First, note that there are no verbs in this poem, making it only a juxtaposition of two images. I use that word, juxtaposition, not to be pretentious but to convey a sense of visual placement, as if the poet were a painter and these images are visibly beside each other as if in a painting. The semicolon is an interesting choice. Given that Pound described this poem as an equation, and that the semicolon can be used to (somewhat paradoxically) link related, independent clauses, it functions as an equal sign, providing two ways of expressing a similar thing. Whereas 2 + 2 and 4 are figures or symbols that express the same "quantity," the "apparition of these faces in the crowd" and "petals on a wet, black bough" express a similar "quality."
There are no linking words such as the simile links "as" and "like." Pound was trying to focus on the images themselves, making the leap from one image to another, making the leap from faces to the petal metaphor a leap of imagination; not a leap that is literally spelled out on the page as if it were a technical manual. As there are no verbs, nothing "happens" in the poem; unless you consider the work of the equation as the work - in other words, the imaginative leap that the poem encourages.
The poem is a hokku, the precursor to the more widely known haiku. Hokku was often an introduction to a longer poem but could also be a pairing of images, usually with no linking words. This is called parataxis. With respect to this poem, it is often referred to (by Pound, I think) as super-position; one image "on top" of another. "On top" is tricky wording.

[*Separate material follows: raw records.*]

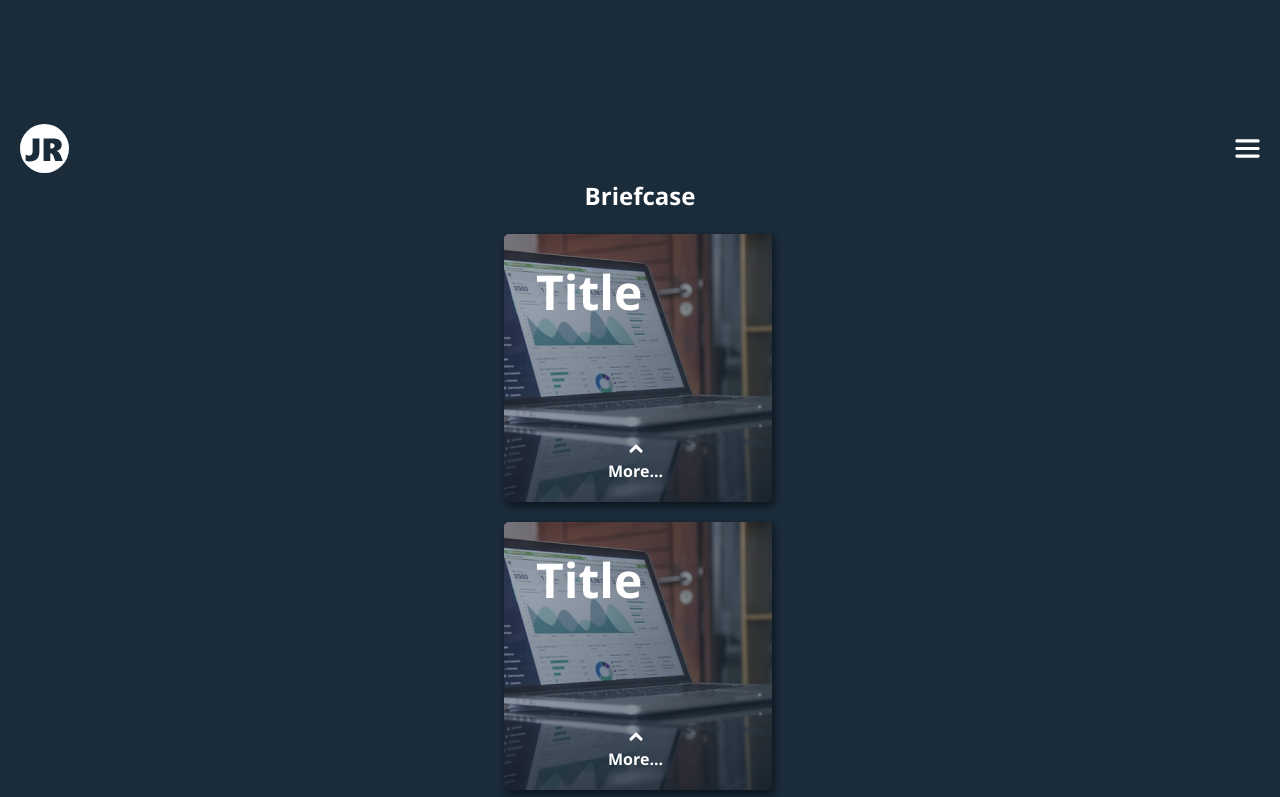
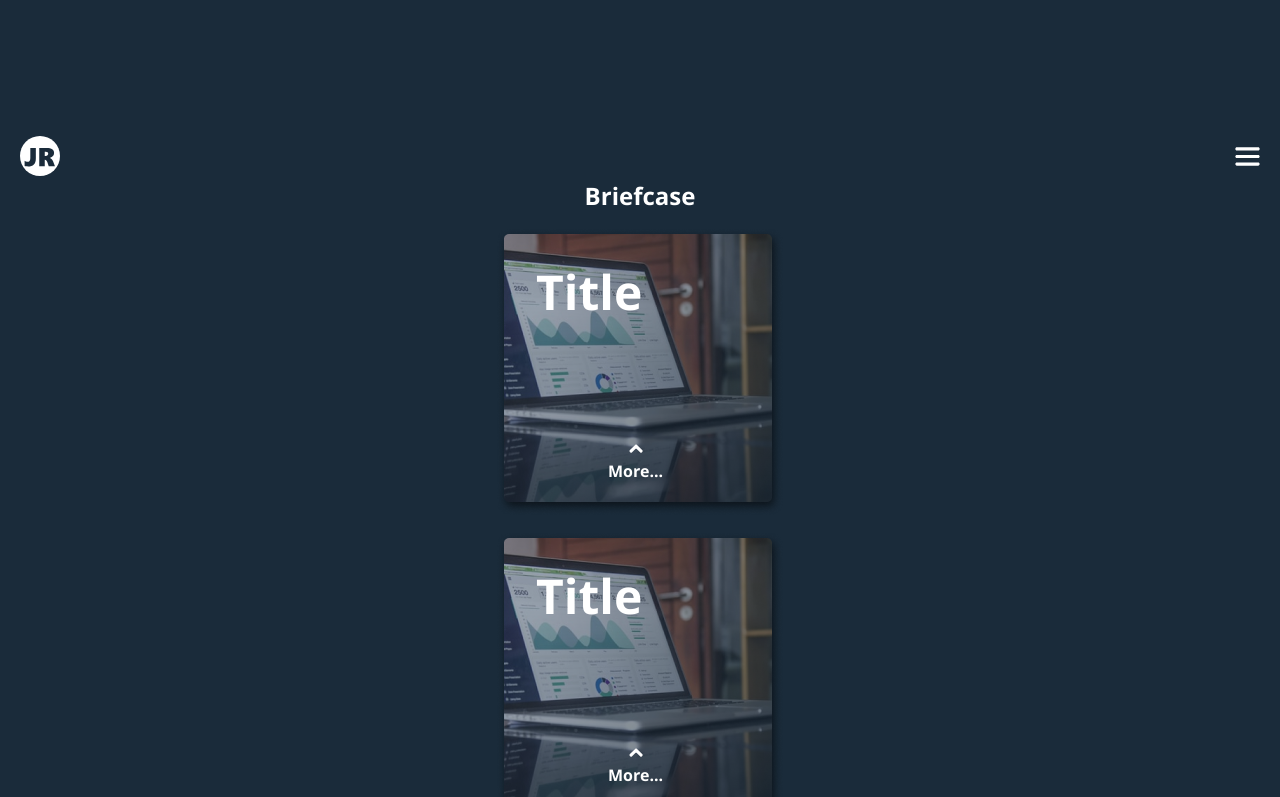
Before and after one commit to jesusrpd/Briefcase, a Next.js app: page / in a window 1280 px wide. Shown: the part 620-1417 px from the top of the page. Built offline with nearby package versions, Linux system fonts and the light colour scheme.

Commit message:
errores del button card y menu desplegable solucionados

```diff
--- a/components/Menu.jsx
+++ b/components/Menu.jsx
@@ -2,12 +2,12 @@ import Image from 'next/image';
 
 export default function Menu ({menuShow, setMenuShow}) {
   return (
-    <div className='h-16 w-full flex items-center justify-between px-5 fixed bottom-0 left-0 z-10'>
+    <div className='h-12 w-screen flex items-center justify-between px-5 fixed bottom-0 left-0 z-20 bg-dark'>
         <Image
           src="/SVG/logo.svg"
           alt='logo JR'
-          width={49}
-          height={49}
+          width={40}
+          height={40}
         />
         {
           menuShow ?
--- a/components/Work.jsx
+++ b/components/Work.jsx
@@ -1,10 +1,14 @@
 import Image from "next/image";
+import { useState } from "react";
 
 export default function Work () {
+
+  const [info, setInfo] = useState(false);
+
   return(
-    <div className="bg-work bg-no-repeat w-72 h-72 text-center m-auto relative">
+    <div className="bg-work bg-no-repeat w-72 h-72 text-center m-auto relative rounded my-4">
           <h2 className="text-white text-5xl font-bold absolute top-10 left-10">Title</h2>
-          <div className="pointer absolute bottom-8 left-28">
+          <div className="pointer absolute bottom-8 left-28" onClick={() => setInfo(!info)}>
             <Image
               src="/SVG/arrow.svg"
               alt="arrow"
@@ -13,6 +17,25 @@ export default function Work () {
             />
             <p className="text-white font-bold">More...</p>
           </div>
+          {
+            info ?(
+              <div className="w-full h-full bg-gradient-to-br from-green to-dark absolute rounded d-flex flex-col items-center">
+            <h2 className="text-white text-5xl font-bold my-2">Title</h2>
+            <p className="text-white w-11/12 m-auto">Lorem ipsum dolor sit amet, consectetur adipiscing elit. Justo fermentum tortor, pellentesque tellus phasellus fermentum cursus sed condimentum.</p>
+            <button className='bg-white text-dark w-max py-1 px-4 rounded-lg my-2 hover:bg-dark hover:text-white border-none'>Visit work</button>
+            <div onClick={() => setInfo(!info)}>
+              <Image
+                src="/SVG/arrow.svg"
+                alt="arrow"
+                width={14}
+                height={9}
+                className="rotate-180"
+              />
+              <p className="text-white font-bold">Less...</p>
+            </div>
+          </div>
+            ): null
+          }
         </div>
   )
 }
--- a/pages/index.js
+++ b/pages/index.js
@@ -14,7 +14,7 @@ export default function Home () {
       {
         menuShow ?
         (
-          <div className='w-full h-screen flex items-center justify-center absolute top-0 bg-dark z-20'>
+          <div className='w-full h-screen flex items-center justify-center fixed top-0 bg-dark z-10'>
             <ul className='text-center text-white font-black pb-10'>
               <li className='my-6'><h3>Home</h3></li>
               <li className='my-6'><h3>Briefcase</h3></li>
--- a/tailwind.config.js
+++ b/tailwind.config.js
@@ -15,7 +15,7 @@ module.exports = {
             'dark': '#1A2B3A',
             'red': '#E74343',
             'red-dark': 'E72424',
-            'white': '#ffff'
+            'white': '#ffff',
         },
     },
     plugins: []
```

While they are paginated one above the other, think of the abstract nature of a numerical equation; one is not necessarily above, below, to the right; etc. 2 + 2 and 4 are concepts and therefore meanings that are related but that relationship is not relegated to certain spaces in space and time. They just are: related but independent. In physics, superposition refers to a particle that can be in two places at one time; again, somehow beyond space-time.
As for the words themselves, it is open to the reader's own semantic interpretation. But I think it's clear that apparition (ghost, and suddenly "appearing," French), faces - petals, and wet, black bough is a rainy backdrop. Perhaps it is a gloomy, yet somehow inspirational vision of the sudden "equating" of a ghostly group of beautiful faces before a metro in the rain with the likewise ghostly petals, if those petals are no longer attached to the plant. So, life, or the ephemerality of it, is the connecting metaphor in this interpretation and the poet "sees" this as suddenly (appear, apparition); as a revelation which can be as sudden and abstract as 2 + 2 = 4. The meaning is subjective.